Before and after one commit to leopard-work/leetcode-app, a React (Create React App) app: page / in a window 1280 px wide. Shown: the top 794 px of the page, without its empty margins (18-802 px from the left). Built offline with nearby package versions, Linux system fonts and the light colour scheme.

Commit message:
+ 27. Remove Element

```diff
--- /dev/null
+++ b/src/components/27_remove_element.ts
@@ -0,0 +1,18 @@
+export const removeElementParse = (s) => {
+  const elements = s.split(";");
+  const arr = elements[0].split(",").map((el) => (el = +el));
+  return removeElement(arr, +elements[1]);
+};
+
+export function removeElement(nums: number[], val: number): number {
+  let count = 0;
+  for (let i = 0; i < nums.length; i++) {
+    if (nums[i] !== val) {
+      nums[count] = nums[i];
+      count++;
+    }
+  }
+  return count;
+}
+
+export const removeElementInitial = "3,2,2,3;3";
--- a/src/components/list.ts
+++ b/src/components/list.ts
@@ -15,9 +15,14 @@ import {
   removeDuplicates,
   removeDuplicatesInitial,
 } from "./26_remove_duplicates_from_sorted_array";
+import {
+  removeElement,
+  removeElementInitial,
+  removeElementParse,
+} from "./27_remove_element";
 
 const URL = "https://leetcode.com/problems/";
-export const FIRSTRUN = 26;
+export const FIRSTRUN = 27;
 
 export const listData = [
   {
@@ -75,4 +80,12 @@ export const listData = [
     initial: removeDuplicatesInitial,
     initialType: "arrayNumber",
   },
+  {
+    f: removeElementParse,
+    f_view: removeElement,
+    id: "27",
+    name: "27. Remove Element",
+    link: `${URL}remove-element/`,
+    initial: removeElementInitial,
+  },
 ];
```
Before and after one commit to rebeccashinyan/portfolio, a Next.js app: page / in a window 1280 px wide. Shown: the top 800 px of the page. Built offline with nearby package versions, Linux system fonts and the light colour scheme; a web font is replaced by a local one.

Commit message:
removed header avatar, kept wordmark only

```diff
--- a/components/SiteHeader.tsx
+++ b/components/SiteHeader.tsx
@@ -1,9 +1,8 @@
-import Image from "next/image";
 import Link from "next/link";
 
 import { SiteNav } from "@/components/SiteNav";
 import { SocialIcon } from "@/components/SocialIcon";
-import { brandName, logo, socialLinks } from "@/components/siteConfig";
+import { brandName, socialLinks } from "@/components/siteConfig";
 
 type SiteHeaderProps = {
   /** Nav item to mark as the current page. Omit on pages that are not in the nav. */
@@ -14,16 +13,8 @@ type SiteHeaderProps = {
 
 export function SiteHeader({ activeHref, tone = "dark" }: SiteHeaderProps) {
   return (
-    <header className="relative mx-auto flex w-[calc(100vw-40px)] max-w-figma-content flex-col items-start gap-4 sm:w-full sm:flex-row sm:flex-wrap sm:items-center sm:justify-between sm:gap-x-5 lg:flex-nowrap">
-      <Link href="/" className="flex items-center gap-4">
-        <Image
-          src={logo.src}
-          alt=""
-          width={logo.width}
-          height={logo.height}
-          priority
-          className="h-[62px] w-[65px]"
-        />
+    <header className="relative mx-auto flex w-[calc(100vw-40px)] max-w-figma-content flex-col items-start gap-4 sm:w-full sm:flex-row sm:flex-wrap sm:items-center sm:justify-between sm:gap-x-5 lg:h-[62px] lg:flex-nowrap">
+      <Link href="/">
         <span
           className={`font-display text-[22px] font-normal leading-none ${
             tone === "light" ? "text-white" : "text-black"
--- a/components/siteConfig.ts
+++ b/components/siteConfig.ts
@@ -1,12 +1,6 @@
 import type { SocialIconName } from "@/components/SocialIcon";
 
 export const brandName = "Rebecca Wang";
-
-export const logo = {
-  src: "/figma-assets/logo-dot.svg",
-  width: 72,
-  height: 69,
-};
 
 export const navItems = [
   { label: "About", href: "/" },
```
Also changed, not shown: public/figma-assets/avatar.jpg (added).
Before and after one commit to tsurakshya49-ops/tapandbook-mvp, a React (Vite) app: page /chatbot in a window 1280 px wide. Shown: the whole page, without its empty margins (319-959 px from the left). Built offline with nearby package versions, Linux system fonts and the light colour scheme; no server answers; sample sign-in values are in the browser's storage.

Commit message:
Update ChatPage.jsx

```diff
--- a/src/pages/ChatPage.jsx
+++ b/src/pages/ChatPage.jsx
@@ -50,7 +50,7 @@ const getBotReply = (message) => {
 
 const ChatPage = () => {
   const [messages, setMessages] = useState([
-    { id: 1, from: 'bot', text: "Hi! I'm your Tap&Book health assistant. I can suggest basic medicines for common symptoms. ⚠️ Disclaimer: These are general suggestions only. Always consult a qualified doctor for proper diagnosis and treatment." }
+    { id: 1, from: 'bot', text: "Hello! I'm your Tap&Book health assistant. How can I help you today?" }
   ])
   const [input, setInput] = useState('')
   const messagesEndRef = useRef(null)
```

◇ ◇ ◇

How to complete this task: The full material has to be written out again exactly as shown.

Completed task:
Before and after one commit to leopard-work/leetcode-app, a React (Create React App) app: page / in a window 1280 px wide. Shown: the top 794 px of the page, without its empty margins (18-802 px from the left). Built offline with nearby package versions, Linux system fonts and the light colour scheme.

Commit message:
+ 27. Remove Element

```diff
--- /dev/null
+++ b/src/components/27_remove_element.ts
@@ -0,0 +1,18 @@
+export const removeElementParse = (s) => {
+  const elements = s.split(";");
+  const arr = elements[0].split(",").map((el) => (el = +el));
+  return removeElement(arr, +elements[1]);
+};
+
+export function removeElement(nums: number[], val: number): number {
+  let count = 0;
+  for (let i = 0; i < nums.length; i++) {
+    if (nums[i] !== val) {
+      nums[count] = nums[i];
+      count++;
+    }
+  }
+  return count;
+}
+
+export const removeElementInitial = "3,2,2,3;3";
--- a/src/components/list.ts
+++ b/src/components/list.ts
@@ -15,9 +15,14 @@ import {
   removeDuplicates,
   removeDuplicatesInitial,
 } from "./26_remove_duplicates_from_sorted_array";
+import {
+  removeElement,
+  removeElementInitial,
+  removeElementParse,
+} from "./27_remove_element";
 
 const URL = "https://leetcode.com/problems/";
-export const FIRSTRUN = 26;
+export const FIRSTRUN = 27;
 
 export const listData = [
   {
@@ -75,4 +80,12 @@ export const listData = [
     initial: removeDuplicatesInitial,
     initialType: "arrayNumber",
   },
+  {
+    f: removeElementParse,
+    f_view: removeElement,
+    id: "27",
+    name: "27. Remove Element",
+    link: `${URL}remove-element/`,
+    initial: removeElementInitial,
+  },
 ];
```
Before and after one commit to rebeccashinyan/portfolio, a Next.js app: page / in a window 1280 px wide. Shown: the top 800 px of the page. Built offline with nearby package versions, Linux system fonts and the light colour scheme; a web font is replaced by a local one.

Commit message:
removed header avatar, kept wordmark only

```diff
--- a/components/SiteHeader.tsx
+++ b/components/SiteHeader.tsx
@@ -1,9 +1,8 @@
-import Image from "next/image";
 import Link from "next/link";
 
 import { SiteNav } from "@/components/SiteNav";
 import { SocialIcon } from "@/components/SocialIcon";
-import { brandName, logo, socialLinks } from "@/components/siteConfig";
+import { brandName, socialLinks } from "@/components/siteConfig";
 
 type SiteHeaderProps = {
   /** Nav item to mark as the current page. Omit on pages that are not in the nav. */
@@ -14,16 +13,8 @@ type SiteHeaderProps = {
 
 export function SiteHeader({ activeHref, tone = "dark" }: SiteHeaderProps) {
   return (
-    <header className="relative mx-auto flex w-[calc(100vw-40px)] max-w-figma-content flex-col items-start gap-4 sm:w-full sm:flex-row sm:flex-wrap sm:items-center sm:justify-between sm:gap-x-5 lg:flex-nowrap">
-      <Link href="/" className="flex items-center gap-4">
-        <Image
-          src={logo.src}
-          alt=""
-          width={logo.width}
-          height={logo.height}
-          priority
-          className="h-[62px] w-[65px]"
-        />
+    <header className="relative mx-auto flex w-[calc(100vw-40px)] max-w-figma-content flex-col items-start gap-4 sm:w-full sm:flex-row sm:flex-wrap sm:items-center sm:justify-between sm:gap-x-5 lg:h-[62px] lg:flex-nowrap">
+      <Link href="/">
         <span
           className={`font-display text-[22px] font-normal leading-none ${
             tone === "light" ? "text-white" : "text-black"
--- a/components/siteConfig.ts
+++ b/components/siteConfig.ts
@@ -1,12 +1,6 @@
 import type { SocialIconName } from "@/components/SocialIcon";
 
 export const brandName = "Rebecca Wang";
-
-export const logo = {
-  src: "/figma-assets/logo-dot.svg",
-  width: 72,
-  height: 69,
-};
 
 export const navItems = [
   { label: "About", href: "/" },
```
Also changed, not shown: public/figma-assets/avatar.jpg (added).
Before and after one commit to tsurakshya49-ops/tapandbook-mvp, a React (Vite) app: page /chatbot in a window 1280 px wide. Shown: the whole page, without its empty margins (319-959 px from the left). Built offline with nearby package versions, Linux system fonts and the light colour scheme; no server answers; sample sign-in values are in the browser's storage.

Commit message:
Update ChatPage.jsx

```diff
--- a/src/pages/ChatPage.jsx
+++ b/src/pages/ChatPage.jsx
@@ -50,7 +50,7 @@ const getBotReply = (message) => {
 
 const ChatPage = () => {
   const [messages, setMessages] = useState([
-    { id: 1, from: 'bot', text: "Hi! I'm your Tap&Book health assistant. I can suggest basic medicines for common symptoms. ⚠️ Disclaimer: These are general suggestions only. Always consult a qualified doctor for proper diagnosis and treatment." }
+    { id: 1, from: 'bot', text: "Hello! I'm your Tap&Book health assistant. How can I help you today?" }
   ])
   const [input, setInput] = useState('')
   const messagesEndRef = useRef(null)
```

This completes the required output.